Mr. Murray’s “Reasonable Belief”
Mr. Murray sued UBS, claiming that it violated SOX § 806, 18 U.S.C. § 1514A, by firing him in retaliation for his internal reports to his supervisor. UBS moved for summary judgment, arguing that Mr. Murray had failed to demonstrate a reasonable belief that the conduct he reported was a violation of federal law.
UBS argued that “the reasonableness of Plaintiff’s belief should be informed by the specific securities rule that he believes was violated—here, SEC Rule 10b-5.” Id. at 21. Mr. Murray’s belief that UBS had violated Rule 10b-5 was unreasonable, UBS continued, because Rule 10b-5 prohibits making certain material misstatements, and Mr. Murray had always avoided publishing skewed research reports. Applying that same logic, UBS argued that Mr. Murray’s belief that UBS had violated the SEC’s certification requirement for research reports was unreasonable—“no false analyst certification occurred because no inaccurate or biased reports were issued.” Id. Moreover, because no shareholders were aware of the alleged pressure on Mr. Murray to skew his independent analysis, UBS argued, Mr. Murray’s belief that UBS had committed shareholder fraud was unreasonable. Finally, UBS argued that Mr. Murray’s failure to identify the specific federal laws that were allegedly violated doomed his claim because his “amorphous” belief in UBS’s violation of policies and procedures to maintain the independence of financial-market analyses was inadequate. Id. at 22.
The court rejected UBS’s arguments because they are unsupported by binding precedent and would lead to “untenable” results that are “wholly at odds with the purpose of § 806.” Id. at 24.
To be protected under SOX, the Second Circuit expressly held in Nielsen v. AECOM Technology Corp., an employee’s report “need not ‘definitively and specifically’ relate to one of the listed categories of fraud or securities violations in § 1514A.” Id. at 22 (quoting Nielsen v. AECOM Tech. Corp., 762 F.3d 214, 224 (2d Cir. 2014)). All that SOX requires an employee to do is prove that he “reasonably believed” that his employer violated federal law.

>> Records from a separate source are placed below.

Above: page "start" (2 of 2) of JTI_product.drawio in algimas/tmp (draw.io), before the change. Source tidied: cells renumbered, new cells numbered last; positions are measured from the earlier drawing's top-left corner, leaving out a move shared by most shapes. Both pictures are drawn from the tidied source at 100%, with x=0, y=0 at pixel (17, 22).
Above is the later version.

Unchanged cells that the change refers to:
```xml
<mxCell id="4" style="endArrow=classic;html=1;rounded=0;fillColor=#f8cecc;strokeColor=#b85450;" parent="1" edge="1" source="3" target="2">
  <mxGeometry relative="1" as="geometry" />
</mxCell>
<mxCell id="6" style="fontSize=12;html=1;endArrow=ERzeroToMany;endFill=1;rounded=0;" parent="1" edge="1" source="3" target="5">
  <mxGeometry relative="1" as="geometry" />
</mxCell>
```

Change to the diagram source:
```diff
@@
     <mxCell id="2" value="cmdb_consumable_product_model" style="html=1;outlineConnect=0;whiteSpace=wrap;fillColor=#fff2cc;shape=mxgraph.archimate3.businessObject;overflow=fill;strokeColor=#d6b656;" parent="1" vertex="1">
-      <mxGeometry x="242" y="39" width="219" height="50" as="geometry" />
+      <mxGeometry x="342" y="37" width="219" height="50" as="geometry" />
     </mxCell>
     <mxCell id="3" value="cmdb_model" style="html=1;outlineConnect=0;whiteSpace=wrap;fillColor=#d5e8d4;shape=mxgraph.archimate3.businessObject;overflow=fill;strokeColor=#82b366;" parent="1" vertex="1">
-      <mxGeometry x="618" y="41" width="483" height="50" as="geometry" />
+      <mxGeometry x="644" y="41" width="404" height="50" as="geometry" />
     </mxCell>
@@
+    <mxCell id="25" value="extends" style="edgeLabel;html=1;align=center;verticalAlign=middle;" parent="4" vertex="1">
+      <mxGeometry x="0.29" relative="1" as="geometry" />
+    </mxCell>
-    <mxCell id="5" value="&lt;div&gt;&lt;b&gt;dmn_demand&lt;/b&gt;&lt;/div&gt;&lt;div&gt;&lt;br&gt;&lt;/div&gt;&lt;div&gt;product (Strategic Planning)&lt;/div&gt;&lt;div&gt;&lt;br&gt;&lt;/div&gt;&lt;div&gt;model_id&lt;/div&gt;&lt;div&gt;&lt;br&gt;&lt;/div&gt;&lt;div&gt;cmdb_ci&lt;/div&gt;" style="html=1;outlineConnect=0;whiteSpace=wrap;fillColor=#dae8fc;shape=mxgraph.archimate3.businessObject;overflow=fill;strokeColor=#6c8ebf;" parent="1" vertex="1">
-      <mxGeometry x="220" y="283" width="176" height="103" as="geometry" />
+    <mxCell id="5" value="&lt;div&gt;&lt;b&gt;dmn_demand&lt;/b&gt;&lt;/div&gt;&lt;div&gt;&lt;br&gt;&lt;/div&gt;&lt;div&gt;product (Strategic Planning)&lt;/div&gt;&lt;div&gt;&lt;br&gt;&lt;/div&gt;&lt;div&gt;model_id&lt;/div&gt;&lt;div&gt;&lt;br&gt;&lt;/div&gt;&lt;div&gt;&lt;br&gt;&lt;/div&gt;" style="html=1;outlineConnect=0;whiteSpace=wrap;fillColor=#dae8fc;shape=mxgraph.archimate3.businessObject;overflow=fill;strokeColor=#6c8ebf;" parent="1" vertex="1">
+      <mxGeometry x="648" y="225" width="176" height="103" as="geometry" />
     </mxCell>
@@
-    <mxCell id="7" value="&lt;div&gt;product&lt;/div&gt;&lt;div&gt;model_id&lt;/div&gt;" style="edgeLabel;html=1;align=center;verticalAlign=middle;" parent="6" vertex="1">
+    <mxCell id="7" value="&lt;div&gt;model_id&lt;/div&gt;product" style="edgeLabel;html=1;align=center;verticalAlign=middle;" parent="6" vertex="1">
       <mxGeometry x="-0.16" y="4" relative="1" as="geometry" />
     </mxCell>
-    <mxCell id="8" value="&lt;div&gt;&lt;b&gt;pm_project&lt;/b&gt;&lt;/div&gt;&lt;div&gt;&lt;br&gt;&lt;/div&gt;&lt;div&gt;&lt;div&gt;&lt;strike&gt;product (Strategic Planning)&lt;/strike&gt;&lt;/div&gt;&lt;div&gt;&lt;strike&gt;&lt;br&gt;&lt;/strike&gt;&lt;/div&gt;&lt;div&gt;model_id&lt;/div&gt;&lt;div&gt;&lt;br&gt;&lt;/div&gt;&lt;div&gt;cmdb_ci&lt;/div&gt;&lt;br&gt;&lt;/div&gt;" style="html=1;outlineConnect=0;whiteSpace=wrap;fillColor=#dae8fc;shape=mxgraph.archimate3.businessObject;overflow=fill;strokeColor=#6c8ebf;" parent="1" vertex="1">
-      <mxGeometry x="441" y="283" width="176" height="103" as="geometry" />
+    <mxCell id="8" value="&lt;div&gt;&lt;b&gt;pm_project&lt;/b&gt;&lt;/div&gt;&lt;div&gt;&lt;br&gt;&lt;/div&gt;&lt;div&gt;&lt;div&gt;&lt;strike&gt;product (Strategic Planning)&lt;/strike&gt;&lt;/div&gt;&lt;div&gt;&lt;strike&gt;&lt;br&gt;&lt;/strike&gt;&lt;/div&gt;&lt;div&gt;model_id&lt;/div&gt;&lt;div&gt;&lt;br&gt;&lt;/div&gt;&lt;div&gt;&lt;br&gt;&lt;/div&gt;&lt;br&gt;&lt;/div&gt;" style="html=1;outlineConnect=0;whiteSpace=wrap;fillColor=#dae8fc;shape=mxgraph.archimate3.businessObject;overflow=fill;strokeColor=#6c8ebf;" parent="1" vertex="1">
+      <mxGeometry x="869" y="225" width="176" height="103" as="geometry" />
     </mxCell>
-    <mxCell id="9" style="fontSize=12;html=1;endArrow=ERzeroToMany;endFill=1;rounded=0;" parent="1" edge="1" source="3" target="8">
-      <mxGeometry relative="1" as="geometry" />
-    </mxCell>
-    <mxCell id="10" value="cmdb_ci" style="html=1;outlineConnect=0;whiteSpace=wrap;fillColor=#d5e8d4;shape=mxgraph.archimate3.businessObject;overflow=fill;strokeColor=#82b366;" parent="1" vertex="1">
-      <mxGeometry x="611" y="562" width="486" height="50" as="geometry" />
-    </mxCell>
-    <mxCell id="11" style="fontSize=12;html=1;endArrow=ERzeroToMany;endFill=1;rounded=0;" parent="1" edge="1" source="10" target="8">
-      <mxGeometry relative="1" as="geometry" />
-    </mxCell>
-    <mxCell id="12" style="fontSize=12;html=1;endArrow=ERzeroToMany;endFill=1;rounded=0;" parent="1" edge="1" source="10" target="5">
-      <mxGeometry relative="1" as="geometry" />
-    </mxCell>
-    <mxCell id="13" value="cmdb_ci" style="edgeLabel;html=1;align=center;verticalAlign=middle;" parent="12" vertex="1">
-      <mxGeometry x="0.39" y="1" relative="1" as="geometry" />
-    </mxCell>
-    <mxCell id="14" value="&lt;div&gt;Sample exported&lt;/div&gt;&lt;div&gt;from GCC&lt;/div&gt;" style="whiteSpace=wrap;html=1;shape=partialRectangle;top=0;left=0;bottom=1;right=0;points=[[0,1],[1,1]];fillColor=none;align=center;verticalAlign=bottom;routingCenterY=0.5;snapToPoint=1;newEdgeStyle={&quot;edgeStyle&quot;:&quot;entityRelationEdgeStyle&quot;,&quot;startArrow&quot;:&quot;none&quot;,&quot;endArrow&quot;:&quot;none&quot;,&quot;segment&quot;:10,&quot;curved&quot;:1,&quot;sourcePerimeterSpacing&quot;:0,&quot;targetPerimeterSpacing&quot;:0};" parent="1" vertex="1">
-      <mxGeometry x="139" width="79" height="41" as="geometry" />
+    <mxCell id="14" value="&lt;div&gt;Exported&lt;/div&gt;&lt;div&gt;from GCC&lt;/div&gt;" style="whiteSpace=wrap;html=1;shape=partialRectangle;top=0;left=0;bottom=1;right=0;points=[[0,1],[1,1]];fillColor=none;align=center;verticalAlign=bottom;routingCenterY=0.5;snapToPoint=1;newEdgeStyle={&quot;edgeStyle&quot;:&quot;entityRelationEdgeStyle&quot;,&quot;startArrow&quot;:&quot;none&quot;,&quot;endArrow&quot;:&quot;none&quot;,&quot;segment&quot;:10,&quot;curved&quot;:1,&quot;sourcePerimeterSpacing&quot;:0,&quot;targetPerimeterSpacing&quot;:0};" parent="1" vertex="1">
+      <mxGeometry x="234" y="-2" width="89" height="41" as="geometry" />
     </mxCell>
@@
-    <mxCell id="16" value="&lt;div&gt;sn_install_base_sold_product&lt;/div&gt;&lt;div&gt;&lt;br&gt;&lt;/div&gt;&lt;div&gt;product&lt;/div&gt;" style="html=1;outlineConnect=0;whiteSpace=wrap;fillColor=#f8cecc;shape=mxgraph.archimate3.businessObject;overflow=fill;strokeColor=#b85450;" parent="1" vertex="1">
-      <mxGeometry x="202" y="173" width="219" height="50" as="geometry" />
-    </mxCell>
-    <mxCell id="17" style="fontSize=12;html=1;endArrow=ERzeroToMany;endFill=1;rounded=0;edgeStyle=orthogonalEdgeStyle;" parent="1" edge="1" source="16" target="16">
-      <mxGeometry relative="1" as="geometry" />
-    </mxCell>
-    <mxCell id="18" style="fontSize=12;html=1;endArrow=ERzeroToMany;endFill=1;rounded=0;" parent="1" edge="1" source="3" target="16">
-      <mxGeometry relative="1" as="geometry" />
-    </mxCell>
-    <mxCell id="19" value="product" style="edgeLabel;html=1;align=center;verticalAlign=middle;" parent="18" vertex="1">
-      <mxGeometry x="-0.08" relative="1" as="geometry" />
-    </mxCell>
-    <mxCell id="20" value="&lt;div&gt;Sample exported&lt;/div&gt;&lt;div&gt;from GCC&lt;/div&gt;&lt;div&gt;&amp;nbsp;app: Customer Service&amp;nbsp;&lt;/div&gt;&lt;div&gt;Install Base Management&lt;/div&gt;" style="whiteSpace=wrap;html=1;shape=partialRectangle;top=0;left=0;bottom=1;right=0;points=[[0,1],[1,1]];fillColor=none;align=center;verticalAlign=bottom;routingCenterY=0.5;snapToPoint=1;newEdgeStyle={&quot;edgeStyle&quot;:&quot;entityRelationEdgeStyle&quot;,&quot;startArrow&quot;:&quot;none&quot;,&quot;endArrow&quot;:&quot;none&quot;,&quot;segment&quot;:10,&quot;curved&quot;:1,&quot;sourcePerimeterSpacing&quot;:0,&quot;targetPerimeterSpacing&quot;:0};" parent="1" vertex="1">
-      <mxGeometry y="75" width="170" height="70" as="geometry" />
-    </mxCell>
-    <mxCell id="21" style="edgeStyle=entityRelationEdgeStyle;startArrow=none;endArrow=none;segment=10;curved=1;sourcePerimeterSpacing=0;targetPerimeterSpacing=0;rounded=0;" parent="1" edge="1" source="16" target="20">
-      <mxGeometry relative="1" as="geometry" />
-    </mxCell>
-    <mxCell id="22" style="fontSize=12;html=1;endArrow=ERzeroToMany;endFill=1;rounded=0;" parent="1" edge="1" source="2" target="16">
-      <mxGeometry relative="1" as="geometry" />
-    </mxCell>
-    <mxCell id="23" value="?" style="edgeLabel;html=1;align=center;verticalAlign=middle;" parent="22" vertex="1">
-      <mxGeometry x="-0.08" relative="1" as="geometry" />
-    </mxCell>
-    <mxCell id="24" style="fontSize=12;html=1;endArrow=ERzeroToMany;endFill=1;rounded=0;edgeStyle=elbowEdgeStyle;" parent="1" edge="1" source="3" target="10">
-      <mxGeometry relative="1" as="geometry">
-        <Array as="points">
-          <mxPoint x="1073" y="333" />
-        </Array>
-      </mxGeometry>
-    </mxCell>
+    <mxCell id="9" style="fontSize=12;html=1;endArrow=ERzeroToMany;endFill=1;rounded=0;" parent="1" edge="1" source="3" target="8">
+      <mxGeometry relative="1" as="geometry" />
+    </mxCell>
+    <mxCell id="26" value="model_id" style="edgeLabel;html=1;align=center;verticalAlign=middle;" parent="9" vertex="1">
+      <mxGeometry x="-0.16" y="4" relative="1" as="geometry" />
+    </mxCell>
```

Id. at 23. The focus here is “on the plaintiff’s state of mind rather than on the defendant’s conduct.” Id. (quoting Guyden v. Aetna, Inc., 544 F.3d 376, 384 (2d Cir. 2008), superseded on other grounds by statute).

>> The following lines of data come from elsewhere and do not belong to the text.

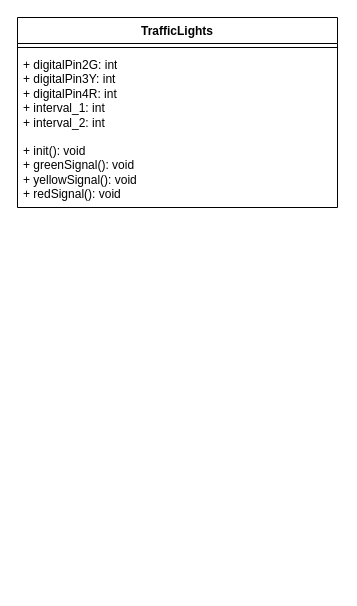
Before: ClassDiagram.drawio in SamRB-dev/Traffic_Light_System, a draw.io diagram. Source tidied: cells renumbered, new cells numbered last; positions are measured from the earlier drawing's top-left corner, leaving out a move shared by most shapes. Both pictures are drawn from the tidied source at 100%, with x=0, y=0 at pixel (17, 17).
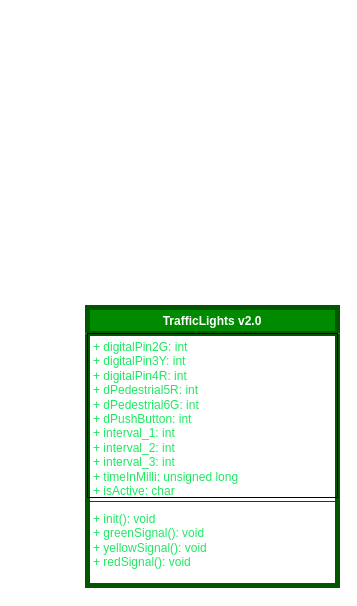
After the change.

Change to the diagram source:
```diff
@@
-<mxGraphModel>
+<mxGraphModel background="#ffffff">
   <root>
     <mxCell id="0" />
     <mxCell id="1" parent="0" />
-    <mxCell id="2" value="TrafficLights" style="swimlane;fontStyle=1;align=center;verticalAlign=top;horizontal=1;startSize=26;whiteSpace=wrap;html=1;" parent="1" vertex="1">
-      <mxGeometry width="320" height="190" as="geometry" />
-    </mxCell>
-    <mxCell id="3" style="line;strokeWidth=1;fillColor=none;align=left;verticalAlign=middle;spacingTop=-1;spacingLeft=3;spacingRight=3;labelPosition=right;strokeColor=inherit;" parent="2" vertex="1">
-      <mxGeometry y="26" width="320" height="8" as="geometry" />
-    </mxCell>
-    <mxCell id="4" value="&lt;div&gt;+ digitalPin2G: int&lt;/div&gt;&lt;div&gt;+ digitalPin3Y: int&lt;/div&gt;&lt;div&gt;+ digitalPin4R: int&lt;/div&gt;&lt;div&gt;+ interval_1: int&lt;/div&gt;&lt;div&gt;+ interval_2: int&lt;br&gt;&lt;/div&gt;&lt;div&gt;&lt;br&gt;&lt;/div&gt;" style="text;strokeColor=none;fillColor=none;align=left;verticalAlign=top;spacingLeft=4;spacingRight=4;overflow=hidden;whiteSpace=wrap;html=1;strokeWidth=5;" parent="2" vertex="1">
-      <mxGeometry y="34" width="320" height="86" as="geometry" />
-    </mxCell>
+    <mxCell id="6" value="&lt;div&gt;TrafficLights v2.0&lt;/div&gt;" style="swimlane;fontStyle=1;align=center;verticalAlign=top;horizontal=1;startSize=26;whiteSpace=wrap;html=1;rounded=0;glass=0;strokeColor=#005700;strokeWidth=5;spacingLeft=4;spacingRight=4;fontFamily=Helvetica;fontSize=12;labelBackgroundColor=none;fillColor=#008a00;fontColor=#ffffff;" parent="1" vertex="1">
+      <mxGeometry x="70" y="290" width="250" height="278" as="geometry" />
+    </mxCell>
+    <mxCell id="7" value="&lt;div&gt;&lt;font style=&quot;--darkreader-inline-color: #35ea71;&quot; color=&quot;#20e863&quot;&gt;+ digitalPin2G: int&lt;/font&gt;&lt;/div&gt;&lt;div&gt;&lt;font style=&quot;--darkreader-inline-color: #35ea71;&quot; color=&quot;#20e863&quot;&gt;+ digitalPin3Y: int&lt;/font&gt;&lt;/div&gt;&lt;div&gt;&lt;font style=&quot;--darkreader-inline-color: #35ea71;&quot; color=&quot;#20e863&quot;&gt;+ digitalPin4R: int&lt;/font&gt;&lt;/div&gt;&lt;div&gt;&lt;font style=&quot;--darkreader-inline-color: #35ea71;&quot; color=&quot;#20e863&quot;&gt;+ dPedestrial5R: int&lt;/font&gt;&lt;/div&gt;&lt;div&gt;&lt;font style=&quot;--darkreader-inline-color: #35ea71;&quot; color=&quot;#20e863&quot;&gt;+ dPedestrial6G: int&lt;/font&gt;&lt;/div&gt;&lt;div&gt;&lt;font style=&quot;--darkreader-inline-color: #35ea71;&quot; color=&quot;#20e863&quot;&gt;+ dPushButton: int&lt;br&gt;&lt;/font&gt;&lt;/div&gt;&lt;div&gt;&lt;font style=&quot;--darkreader-inline-color: #35ea71;&quot; color=&quot;#20e863&quot;&gt;+ interval_1: int&lt;/font&gt;&lt;/div&gt;&lt;div&gt;&lt;font style=&quot;--darkreader-inline-color: #35ea71;&quot; color=&quot;#20e863&quot;&gt;+ interval_2: int&lt;/font&gt;&lt;/div&gt;&lt;div&gt;&lt;font style=&quot;--darkreader-inline-color: #35ea71;&quot; color=&quot;#20e863&quot;&gt;+ interval_3: int&lt;br&gt;&lt;/font&gt;&lt;/div&gt;&lt;div&gt;&lt;font style=&quot;--darkreader-inline-color: #35ea71;&quot; color=&quot;#20e863&quot;&gt;+ timeInMilli: unsigned long&lt;/font&gt;&lt;/div&gt;&lt;div&gt;&lt;font style=&quot;--darkreader-inline-color: #35ea71;&quot; color=&quot;#20e863&quot;&gt;+ isActive: char&lt;br&gt;&lt;/font&gt;&lt;/div&gt;&lt;div&gt;&lt;font style=&quot;--darkreader-inline-color: #35ea71;&quot; color=&quot;#20e863&quot;&gt;&lt;br&gt;&lt;br&gt;&lt;/font&gt;&lt;/div&gt;" style="text;strokeColor=default;fillColor=none;align=left;verticalAlign=top;spacingLeft=4;spacingRight=4;overflow=hidden;whiteSpace=wrap;html=1;fontFamily=Helvetica;fontSize=12;fontColor=default;labelBackgroundColor=none;" parent="6" vertex="1">
+      <mxGeometry y="26" width="250" height="164" as="geometry" />
+    </mxCell>
+    <mxCell id="8" style="line;strokeWidth=1;fillColor=none;align=left;verticalAlign=middle;spacingTop=-1;spacingLeft=3;spacingRight=3;labelPosition=right;strokeColor=inherit;rounded=0;glass=0;fontFamily=Helvetica;fontSize=12;fontColor=default;labelBackgroundColor=default;" parent="6" vertex="1">
+      <mxGeometry y="190" width="250" height="8" as="geometry" />
+    </mxCell>
-    <mxCell id="5" value="&lt;div&gt;+ init(): void&lt;/div&gt;&lt;div&gt;+ greenSignal(): void&lt;/div&gt;&lt;div&gt;+ yellowSignal(): void&lt;/div&gt;&lt;div&gt;+ redSignal(): void&lt;br&gt;&lt;/div&gt;" style="text;strokeColor=none;fillColor=none;align=left;verticalAlign=top;spacingLeft=4;spacingRight=4;overflow=hidden;whiteSpace=wrap;html=1;" parent="2" vertex="1">
-      <mxGeometry y="120" width="320" height="70" as="geometry" />
+    <mxCell id="5" value="&lt;div&gt;&lt;font color=&quot;#20e863&quot; style=&quot;--darkreader-inline-color: #35ea71;&quot;&gt;+ init(): void&lt;/font&gt;&lt;/div&gt;&lt;div&gt;&lt;font color=&quot;#20e863&quot; style=&quot;--darkreader-inline-color: #35ea71;&quot;&gt;+ greenSignal(): void&lt;/font&gt;&lt;/div&gt;&lt;div&gt;&lt;font color=&quot;#20e863&quot; style=&quot;--darkreader-inline-color: #35ea71;&quot;&gt;+ yellowSignal(): void&lt;/font&gt;&lt;/div&gt;&lt;div&gt;&lt;font color=&quot;#20e863&quot; style=&quot;--darkreader-inline-color: #35ea71;&quot;&gt;+ redSignal(): void&lt;br&gt;&lt;/font&gt;&lt;/div&gt;" style="text;strokeColor=none;fillColor=none;align=left;verticalAlign=top;spacingLeft=4;spacingRight=4;overflow=hidden;whiteSpace=wrap;html=1;fontFamily=Helvetica;fontSize=12;fontColor=default;labelBackgroundColor=none;" parent="6" vertex="1">
+      <mxGeometry y="198" width="250" height="80" as="geometry" />
     </mxCell>
   </root>
 </mxGraphModel>
```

This rule is informed by the court’s recognition that, because “[m]any employees are unlikely to be trained to recognize legally actionable conduct by their employers,” an employee’s “belief” in his employer’s wrongdoing is “central” to the analysis of SOX-protected conduct. Id. at 22 (quoting Nielsen, 762 F.3d at 221 (alterations in original)).

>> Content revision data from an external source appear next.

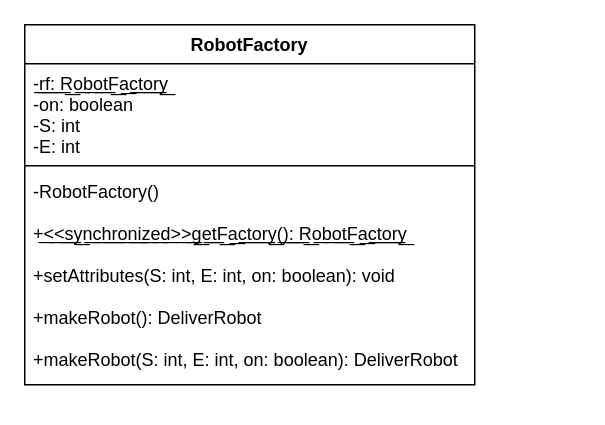
Earlier version of the draw.io diagram Project/OOPSingleton (1).drawio (er02990/OOD). Source tidied: cells renumbered, new cells numbered last; positions are measured from the earlier drawing's top-left corner, leaving out a move shared by most shapes. Both pictures are drawn from the tidied source at 150%, with x=0, y=0 at pixel (24, 24).
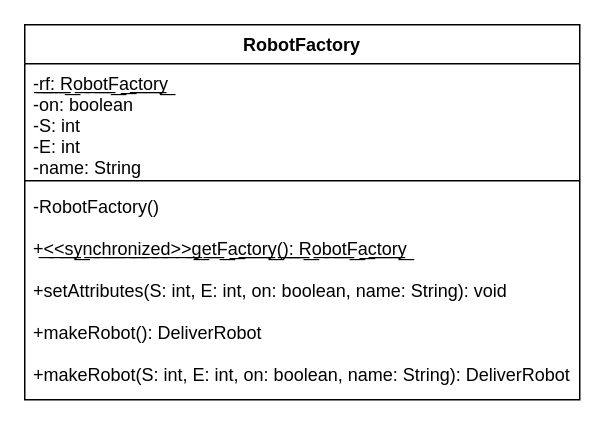
After the change.

The edit, as a diff of the source:
```diff
@@
 <mxGraphModel>
   <root>
     <mxCell id="0" />
     <mxCell id="1" parent="0" />
     <mxCell id="2" value="RobotFactory" style="swimlane;fontStyle=1;align=center;verticalAlign=top;horizontal=1;startSize=26;" parent="1" vertex="1">
-      <mxGeometry width="300" height="240" as="geometry" />
+      <mxGeometry width="370" height="250" as="geometry" />
     </mxCell>
-    <mxCell id="3" value="-͟r͟f͟:͟ ͟R͟o͟b͟o͟t͟F͟a͟c͟t͟o͟r͟y͟&#10;-on: boolean&#10;-S: int&#10;-E: int" style="text;strokeColor=none;fillColor=none;align=left;verticalAlign=top;spacingLeft=4;spacingRight=4;overflow=hidden;" parent="2" vertex="1">
-      <mxGeometry y="26" width="300" height="64" as="geometry" />
+    <mxCell id="3" value="-͟r͟f͟:͟ ͟R͟o͟b͟o͟t͟F͟a͟c͟t͟o͟r͟y͟&#10;-on: boolean&#10;-S: int&#10;-E: int&#10;-name: String" style="text;strokeColor=none;fillColor=none;align=left;verticalAlign=top;spacingLeft=4;spacingRight=4;overflow=hidden;" parent="2" vertex="1">
+      <mxGeometry y="26" width="370" height="74" as="geometry" />
     </mxCell>
     <mxCell id="4" style="line;strokeWidth=1;fillColor=none;align=left;verticalAlign=middle;spacingTop=-1;spacingLeft=3;spacingRight=3;labelPosition=right;" parent="2" vertex="1">
-      <mxGeometry y="90" width="300" height="8" as="geometry" />
+      <mxGeometry y="100" width="370" height="8" as="geometry" />
     </mxCell>
-    <mxCell id="5" value="-RobotFactory()&#10;&#10;+͟&lt;͟&lt;͟s͟y͟n͟c͟h͟r͟o͟n͟i͟z͟e͟d͟&gt;͟&gt;͟g͟e͟t͟F͟a͟c͟t͟o͟r͟y͟(͟)͟:͟ ͟R͟o͟b͟o͟t͟F͟a͟c͟t͟o͟r͟y͟&#10;&#10;+setAttributes(S: int, E: int, on: boolean): void&#10;&#10;+makeRobot(): DeliverRobot&#10;&#10;+makeRobot(S: int, E: int, on: boolean): DeliverRobot" style="text;strokeColor=none;fillColor=none;align=left;verticalAlign=top;spacingLeft=4;spacingRight=4;overflow=hidden;" parent="2" vertex="1">
-      <mxGeometry y="98" width="300" height="142" as="geometry" />
+    <mxCell id="5" value="-RobotFactory()&#10;&#10;+͟&lt;͟&lt;͟s͟y͟n͟c͟h͟r͟o͟n͟i͟z͟e͟d͟&gt;͟&gt;͟g͟e͟t͟F͟a͟c͟t͟o͟r͟y͟(͟)͟:͟ ͟R͟o͟b͟o͟t͟F͟a͟c͟t͟o͟r͟y͟&#10;&#10;+setAttributes(S: int, E: int, on: boolean, name: String): void&#10;&#10;+makeRobot(): DeliverRobot&#10;&#10;+makeRobot(S: int, E: int, on: boolean, name: String): DeliverRobot" style="text;strokeColor=none;fillColor=none;align=left;verticalAlign=top;spacingLeft=4;spacingRight=4;overflow=hidden;" parent="2" vertex="1">
+      <mxGeometry y="108" width="370" height="142" as="geometry" />
     </mxCell>
   </root>
 </mxGraphModel>
```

Besides being contrary to law, the court concluded, UBS’s arguments would lead to absurd results. UBS’s position implies that, for employees like Mr. Murray to be protected under SOX, they must “actually capitulate to inappropriate influence, publish seemingly independent research that is in fact inaccurate or biased, and then blow the whistle.” Id. at 24. But since § 806 was “designed to encourage insiders to come forward without fear of retribution,” id. at 24 (quoting Walters v. Deutsche Bank AG, ALJ No. 2008 SOX 70, 2009 WL 6496755, at *9 (Dep’t of Labor Mar. 23, 2009)), “[i]t would frustrate the purpose of Sarbanes-Oxley to require an employee, who knows that a violation is imminent, to wait for the actual violation to occur when an earlier report possibly could have prevented it,” id. (quoting Leshinsky v. Telvent GIT, S.A., 942 F. Supp. 2d 432, 446 (S.D.N.Y. 2013)).
The court concluded that, because Mr. Murray believed that UBS’s efforts to influence his analyses violated federal securities laws and regulations, his belief “did not ‘exist wholly untethered’ from the enumerated provisions in § 806.” Id. at 25 (quoting Nielsen, 762 F.3d at 221 n.6). A rational jury could therefore conclude that Mr. Murray reasonably believed that UBS had committed wrongdoing contemplated by § 806, so the court denied UBS’s motion for summary judgment.